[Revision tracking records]
'''
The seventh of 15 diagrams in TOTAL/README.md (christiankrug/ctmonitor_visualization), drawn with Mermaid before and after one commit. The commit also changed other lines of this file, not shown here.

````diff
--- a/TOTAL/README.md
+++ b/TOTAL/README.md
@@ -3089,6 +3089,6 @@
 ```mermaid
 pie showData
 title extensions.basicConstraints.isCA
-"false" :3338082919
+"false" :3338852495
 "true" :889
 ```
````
'''
§ **AIM OF THE TASK**: Your response must consist of the entries, reproduced exactly.

§ **ANSWER TO THIS PROBLEM**:
The seventh of 15 diagrams in TOTAL/README.md (christiankrug/ctmonitor_visualization), drawn with Mermaid before and after one commit. The commit also changed other lines of this file, not shown here.

````diff
--- a/TOTAL/README.md
+++ b/TOTAL/README.md
@@ -3089,6 +3089,6 @@
 ```mermaid
 pie showData
 title extensions.basicConstraints.isCA
-"false" :3338082919
+"false" :3338852495
 "true" :889
 ```
````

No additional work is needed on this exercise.